Work request =
Return, from the lines below, each one that includes the word "common".

(Web page edit records)
-*-*-
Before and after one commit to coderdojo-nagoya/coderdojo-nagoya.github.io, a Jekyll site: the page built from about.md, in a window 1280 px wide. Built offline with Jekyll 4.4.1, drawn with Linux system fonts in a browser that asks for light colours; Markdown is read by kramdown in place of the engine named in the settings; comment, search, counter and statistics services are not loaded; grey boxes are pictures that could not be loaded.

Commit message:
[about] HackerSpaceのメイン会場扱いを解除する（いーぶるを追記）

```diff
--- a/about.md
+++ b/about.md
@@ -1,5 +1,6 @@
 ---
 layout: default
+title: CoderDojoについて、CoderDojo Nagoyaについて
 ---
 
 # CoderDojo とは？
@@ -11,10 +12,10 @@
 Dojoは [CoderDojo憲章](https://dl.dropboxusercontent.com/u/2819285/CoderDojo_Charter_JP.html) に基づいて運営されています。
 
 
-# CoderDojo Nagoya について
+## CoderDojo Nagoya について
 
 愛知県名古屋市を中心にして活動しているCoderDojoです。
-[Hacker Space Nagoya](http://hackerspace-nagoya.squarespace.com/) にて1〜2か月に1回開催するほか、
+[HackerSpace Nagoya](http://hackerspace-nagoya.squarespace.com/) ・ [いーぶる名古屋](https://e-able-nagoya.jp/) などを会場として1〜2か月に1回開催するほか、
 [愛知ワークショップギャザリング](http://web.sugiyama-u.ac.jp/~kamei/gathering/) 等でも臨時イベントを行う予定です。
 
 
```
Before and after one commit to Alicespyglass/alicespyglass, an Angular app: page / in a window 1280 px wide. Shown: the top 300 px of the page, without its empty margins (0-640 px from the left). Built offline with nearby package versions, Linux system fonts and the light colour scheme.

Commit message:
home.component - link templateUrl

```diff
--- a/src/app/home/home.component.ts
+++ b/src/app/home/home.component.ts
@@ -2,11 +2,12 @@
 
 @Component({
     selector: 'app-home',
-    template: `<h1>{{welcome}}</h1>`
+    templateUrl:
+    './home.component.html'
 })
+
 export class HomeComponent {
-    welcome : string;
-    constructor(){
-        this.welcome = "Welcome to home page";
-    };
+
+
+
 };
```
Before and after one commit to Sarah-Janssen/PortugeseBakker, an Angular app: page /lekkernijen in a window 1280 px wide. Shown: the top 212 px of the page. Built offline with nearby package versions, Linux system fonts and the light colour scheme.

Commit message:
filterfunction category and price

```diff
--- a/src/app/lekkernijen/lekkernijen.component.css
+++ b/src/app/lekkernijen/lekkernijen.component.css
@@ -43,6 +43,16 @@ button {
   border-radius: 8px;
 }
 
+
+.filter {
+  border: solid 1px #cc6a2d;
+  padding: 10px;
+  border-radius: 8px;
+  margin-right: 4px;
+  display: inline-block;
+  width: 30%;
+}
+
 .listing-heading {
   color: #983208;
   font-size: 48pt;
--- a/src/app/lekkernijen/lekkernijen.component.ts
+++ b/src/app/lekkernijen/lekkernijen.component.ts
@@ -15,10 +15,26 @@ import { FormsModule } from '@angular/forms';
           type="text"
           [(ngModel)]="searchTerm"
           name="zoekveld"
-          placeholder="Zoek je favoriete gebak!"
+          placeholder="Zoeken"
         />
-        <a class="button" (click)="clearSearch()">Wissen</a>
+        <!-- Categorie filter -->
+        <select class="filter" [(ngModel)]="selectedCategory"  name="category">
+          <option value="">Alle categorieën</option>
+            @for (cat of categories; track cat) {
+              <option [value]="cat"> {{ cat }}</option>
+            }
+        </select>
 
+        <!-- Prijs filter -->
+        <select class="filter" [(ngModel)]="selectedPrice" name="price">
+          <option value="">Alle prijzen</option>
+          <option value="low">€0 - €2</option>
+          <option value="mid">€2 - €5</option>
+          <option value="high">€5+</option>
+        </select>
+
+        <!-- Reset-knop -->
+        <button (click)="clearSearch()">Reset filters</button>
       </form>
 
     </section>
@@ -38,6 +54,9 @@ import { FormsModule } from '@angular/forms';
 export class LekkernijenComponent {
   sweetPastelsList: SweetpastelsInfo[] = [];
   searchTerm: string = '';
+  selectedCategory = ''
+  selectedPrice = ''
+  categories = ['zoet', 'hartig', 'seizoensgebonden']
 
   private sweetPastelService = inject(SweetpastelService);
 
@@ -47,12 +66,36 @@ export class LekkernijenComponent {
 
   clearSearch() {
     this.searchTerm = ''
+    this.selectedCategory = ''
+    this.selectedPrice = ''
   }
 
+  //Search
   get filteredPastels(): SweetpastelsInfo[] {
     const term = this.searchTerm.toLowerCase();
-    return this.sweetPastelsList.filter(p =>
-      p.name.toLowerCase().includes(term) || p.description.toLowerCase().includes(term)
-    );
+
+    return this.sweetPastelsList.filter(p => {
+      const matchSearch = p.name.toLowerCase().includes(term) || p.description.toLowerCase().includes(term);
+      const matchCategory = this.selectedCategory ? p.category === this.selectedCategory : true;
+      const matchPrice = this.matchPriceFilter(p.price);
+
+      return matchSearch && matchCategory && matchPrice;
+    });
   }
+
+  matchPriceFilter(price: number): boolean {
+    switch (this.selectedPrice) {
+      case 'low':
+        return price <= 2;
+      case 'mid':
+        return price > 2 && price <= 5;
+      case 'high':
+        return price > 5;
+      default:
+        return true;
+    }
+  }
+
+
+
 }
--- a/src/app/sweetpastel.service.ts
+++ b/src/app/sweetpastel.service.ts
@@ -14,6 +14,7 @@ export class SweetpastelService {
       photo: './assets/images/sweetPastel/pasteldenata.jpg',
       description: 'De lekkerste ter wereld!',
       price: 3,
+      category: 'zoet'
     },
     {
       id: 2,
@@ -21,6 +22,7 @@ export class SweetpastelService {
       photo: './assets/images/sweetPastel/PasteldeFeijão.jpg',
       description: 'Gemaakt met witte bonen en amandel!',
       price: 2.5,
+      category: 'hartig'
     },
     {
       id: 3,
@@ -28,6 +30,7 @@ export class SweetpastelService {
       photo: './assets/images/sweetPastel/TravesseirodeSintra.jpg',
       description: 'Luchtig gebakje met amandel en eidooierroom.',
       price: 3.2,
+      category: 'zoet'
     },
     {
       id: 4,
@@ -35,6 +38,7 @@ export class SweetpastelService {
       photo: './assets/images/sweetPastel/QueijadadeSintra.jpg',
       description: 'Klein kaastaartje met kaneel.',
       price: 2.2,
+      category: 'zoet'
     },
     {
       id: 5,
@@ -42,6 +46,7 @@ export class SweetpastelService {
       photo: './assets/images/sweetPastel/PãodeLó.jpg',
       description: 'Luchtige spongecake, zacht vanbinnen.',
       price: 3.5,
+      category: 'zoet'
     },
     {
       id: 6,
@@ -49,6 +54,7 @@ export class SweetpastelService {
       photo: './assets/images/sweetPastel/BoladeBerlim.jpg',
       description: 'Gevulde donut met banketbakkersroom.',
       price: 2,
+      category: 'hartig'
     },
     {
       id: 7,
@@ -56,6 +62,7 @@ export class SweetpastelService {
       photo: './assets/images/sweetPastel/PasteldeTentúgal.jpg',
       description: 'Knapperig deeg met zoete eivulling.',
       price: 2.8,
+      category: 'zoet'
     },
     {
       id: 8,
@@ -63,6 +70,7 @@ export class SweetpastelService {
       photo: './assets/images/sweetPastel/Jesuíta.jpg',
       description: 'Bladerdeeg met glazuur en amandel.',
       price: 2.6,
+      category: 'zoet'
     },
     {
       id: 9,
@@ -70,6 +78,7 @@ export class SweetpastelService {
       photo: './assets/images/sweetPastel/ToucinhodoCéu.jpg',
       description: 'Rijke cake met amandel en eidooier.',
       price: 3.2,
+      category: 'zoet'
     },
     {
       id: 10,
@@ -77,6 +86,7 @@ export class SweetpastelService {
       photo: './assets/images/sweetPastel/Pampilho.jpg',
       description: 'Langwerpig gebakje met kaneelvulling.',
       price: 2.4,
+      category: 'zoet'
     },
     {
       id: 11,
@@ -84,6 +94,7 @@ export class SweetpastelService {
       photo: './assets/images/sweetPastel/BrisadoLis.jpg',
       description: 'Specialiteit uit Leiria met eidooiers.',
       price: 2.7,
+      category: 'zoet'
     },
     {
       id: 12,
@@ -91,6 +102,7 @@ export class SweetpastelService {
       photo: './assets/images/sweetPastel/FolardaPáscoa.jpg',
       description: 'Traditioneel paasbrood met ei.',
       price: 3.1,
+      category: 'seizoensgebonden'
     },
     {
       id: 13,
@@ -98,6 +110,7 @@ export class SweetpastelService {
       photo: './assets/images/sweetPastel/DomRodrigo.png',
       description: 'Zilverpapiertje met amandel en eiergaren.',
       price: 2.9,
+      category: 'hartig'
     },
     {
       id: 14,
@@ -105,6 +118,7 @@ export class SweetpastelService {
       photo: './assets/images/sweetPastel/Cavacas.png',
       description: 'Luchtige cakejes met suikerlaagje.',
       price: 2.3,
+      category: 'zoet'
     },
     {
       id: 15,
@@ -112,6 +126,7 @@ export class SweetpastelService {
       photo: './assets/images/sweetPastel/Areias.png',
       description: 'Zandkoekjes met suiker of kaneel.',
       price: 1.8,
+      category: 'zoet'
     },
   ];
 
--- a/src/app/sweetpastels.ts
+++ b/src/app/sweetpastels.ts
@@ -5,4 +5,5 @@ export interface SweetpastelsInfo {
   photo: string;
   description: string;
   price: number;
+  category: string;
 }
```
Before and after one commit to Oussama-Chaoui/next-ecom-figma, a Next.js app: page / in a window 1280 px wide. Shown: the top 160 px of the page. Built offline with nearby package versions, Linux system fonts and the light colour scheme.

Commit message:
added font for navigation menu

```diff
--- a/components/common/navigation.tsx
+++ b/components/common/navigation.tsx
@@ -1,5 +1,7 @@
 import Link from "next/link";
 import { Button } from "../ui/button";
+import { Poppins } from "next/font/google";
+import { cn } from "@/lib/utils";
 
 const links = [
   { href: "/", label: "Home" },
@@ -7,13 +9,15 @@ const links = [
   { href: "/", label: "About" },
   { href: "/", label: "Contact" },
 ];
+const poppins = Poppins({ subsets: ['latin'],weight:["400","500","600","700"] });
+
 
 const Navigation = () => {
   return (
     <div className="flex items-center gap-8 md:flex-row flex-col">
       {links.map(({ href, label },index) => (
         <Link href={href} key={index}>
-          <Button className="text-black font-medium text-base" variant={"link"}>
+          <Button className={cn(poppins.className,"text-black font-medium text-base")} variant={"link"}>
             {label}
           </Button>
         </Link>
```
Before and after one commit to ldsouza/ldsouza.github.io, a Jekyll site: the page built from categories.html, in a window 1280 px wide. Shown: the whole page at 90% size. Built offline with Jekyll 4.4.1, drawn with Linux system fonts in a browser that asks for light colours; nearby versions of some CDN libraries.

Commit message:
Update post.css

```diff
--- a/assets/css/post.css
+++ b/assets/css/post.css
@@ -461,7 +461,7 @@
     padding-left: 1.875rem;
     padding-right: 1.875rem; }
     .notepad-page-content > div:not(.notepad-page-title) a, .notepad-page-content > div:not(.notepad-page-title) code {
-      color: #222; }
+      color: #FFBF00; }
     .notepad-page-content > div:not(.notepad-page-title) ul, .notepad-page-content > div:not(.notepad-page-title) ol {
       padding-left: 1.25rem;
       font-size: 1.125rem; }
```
-*-*-
Answer to this problem =
--- a/components/common/navigation.tsx
+++ b/components/common/navigation.tsx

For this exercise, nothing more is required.